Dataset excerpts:
┌──

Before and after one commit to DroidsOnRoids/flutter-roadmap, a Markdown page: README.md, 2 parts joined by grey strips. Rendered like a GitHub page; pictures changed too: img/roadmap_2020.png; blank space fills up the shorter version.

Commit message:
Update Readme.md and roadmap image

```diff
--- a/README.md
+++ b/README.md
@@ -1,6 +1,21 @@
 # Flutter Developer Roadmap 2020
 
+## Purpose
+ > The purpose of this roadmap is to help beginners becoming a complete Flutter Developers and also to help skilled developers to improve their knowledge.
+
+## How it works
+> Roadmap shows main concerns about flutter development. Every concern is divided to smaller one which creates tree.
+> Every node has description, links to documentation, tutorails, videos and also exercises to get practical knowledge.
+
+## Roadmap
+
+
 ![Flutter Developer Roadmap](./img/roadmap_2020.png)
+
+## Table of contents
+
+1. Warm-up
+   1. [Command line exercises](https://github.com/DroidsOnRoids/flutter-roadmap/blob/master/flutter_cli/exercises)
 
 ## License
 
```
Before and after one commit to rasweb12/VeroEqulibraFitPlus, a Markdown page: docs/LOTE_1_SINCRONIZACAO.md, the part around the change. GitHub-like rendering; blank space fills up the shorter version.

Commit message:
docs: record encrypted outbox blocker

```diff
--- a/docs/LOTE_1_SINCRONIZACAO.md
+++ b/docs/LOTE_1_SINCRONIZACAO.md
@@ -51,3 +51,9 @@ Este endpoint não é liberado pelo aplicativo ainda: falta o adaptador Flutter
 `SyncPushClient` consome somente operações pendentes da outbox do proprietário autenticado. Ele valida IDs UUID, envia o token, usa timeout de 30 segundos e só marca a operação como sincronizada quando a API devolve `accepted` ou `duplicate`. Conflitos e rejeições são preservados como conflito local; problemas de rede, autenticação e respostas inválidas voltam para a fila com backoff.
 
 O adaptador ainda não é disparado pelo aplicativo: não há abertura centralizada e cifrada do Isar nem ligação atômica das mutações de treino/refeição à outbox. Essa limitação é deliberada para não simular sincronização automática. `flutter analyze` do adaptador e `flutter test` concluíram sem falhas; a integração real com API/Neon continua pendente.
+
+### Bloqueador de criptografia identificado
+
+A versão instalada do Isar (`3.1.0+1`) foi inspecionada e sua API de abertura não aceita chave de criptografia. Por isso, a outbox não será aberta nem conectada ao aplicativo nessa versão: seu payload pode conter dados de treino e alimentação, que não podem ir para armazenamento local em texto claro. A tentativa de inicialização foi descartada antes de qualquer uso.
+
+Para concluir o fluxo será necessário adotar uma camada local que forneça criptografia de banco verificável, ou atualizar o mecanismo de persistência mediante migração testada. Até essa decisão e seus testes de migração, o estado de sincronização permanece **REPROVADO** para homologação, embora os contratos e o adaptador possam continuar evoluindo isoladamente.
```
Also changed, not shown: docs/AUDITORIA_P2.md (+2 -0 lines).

└──

*WORK INSTRUCTION*
Retype every record exactly, omitting nothing.

*SOLUTION TO THIS EXERCISE*
Before and after one commit to DroidsOnRoids/flutter-roadmap, a Markdown page: README.md, 2 parts joined by grey strips. Rendered like a GitHub page; pictures changed too: img/roadmap_2020.png; blank space fills up the shorter version.

Commit message:
Update Readme.md and roadmap image

```diff
--- a/README.md
+++ b/README.md
@@ -1,6 +1,21 @@
 # Flutter Developer Roadmap 2020
 
+## Purpose
+ > The purpose of this roadmap is to help beginners becoming a complete Flutter Developers and also to help skilled developers to improve their knowledge.
+
+## How it works
+> Roadmap shows main concerns about flutter development. Every concern is divided to smaller one which creates tree.
+> Every node has description, links to documentation, tutorails, videos and also exercises to get practical knowledge.
+
+## Roadmap
+
+
 ![Flutter Developer Roadmap](./img/roadmap_2020.png)
+
+## Table of contents
+
+1. Warm-up
+   1. [Command line exercises](https://github.com/DroidsOnRoids/flutter-roadmap/blob/master/flutter_cli/exercises)
 
 ## License
 
```
Before and after one commit to rasweb12/VeroEqulibraFitPlus, a Markdown page: docs/LOTE_1_SINCRONIZACAO.md, the part around the change. GitHub-like rendering; blank space fills up the shorter version.

Commit message:
docs: record encrypted outbox blocker

```diff
--- a/docs/LOTE_1_SINCRONIZACAO.md
+++ b/docs/LOTE_1_SINCRONIZACAO.md
@@ -51,3 +51,9 @@ Este endpoint não é liberado pelo aplicativo ainda: falta o adaptador Flutter
 `SyncPushClient` consome somente operações pendentes da outbox do proprietário autenticado. Ele valida IDs UUID, envia o token, usa timeout de 30 segundos e só marca a operação como sincronizada quando a API devolve `accepted` ou `duplicate`. Conflitos e rejeições são preservados como conflito local; problemas de rede, autenticação e respostas inválidas voltam para a fila com backoff.
 
 O adaptador ainda não é disparado pelo aplicativo: não há abertura centralizada e cifrada do Isar nem ligação atômica das mutações de treino/refeição à outbox. Essa limitação é deliberada para não simular sincronização automática. `flutter analyze` do adaptador e `flutter test` concluíram sem falhas; a integração real com API/Neon continua pendente.
+
+### Bloqueador de criptografia identificado
+
+A versão instalada do Isar (`3.1.0+1`) foi inspecionada e sua API de abertura não aceita chave de criptografia. Por isso, a outbox não será aberta nem conectada ao aplicativo nessa versão: seu payload pode conter dados de treino e alimentação, que não podem ir para armazenamento local em texto claro. A tentativa de inicialização foi descartada antes de qualquer uso.
+
+Para concluir o fluxo será necessário adotar uma camada local que forneça criptografia de banco verificável, ou atualizar o mecanismo de persistência mediante migração testada. Até essa decisão e seus testes de migração, o estado de sincronização permanece **REPROVADO** para homologação, embora os contratos e o adaptador possam continuar evoluindo isoladamente.
```
Also changed, not shown: docs/AUDITORIA_P2.md (+2 -0 lines).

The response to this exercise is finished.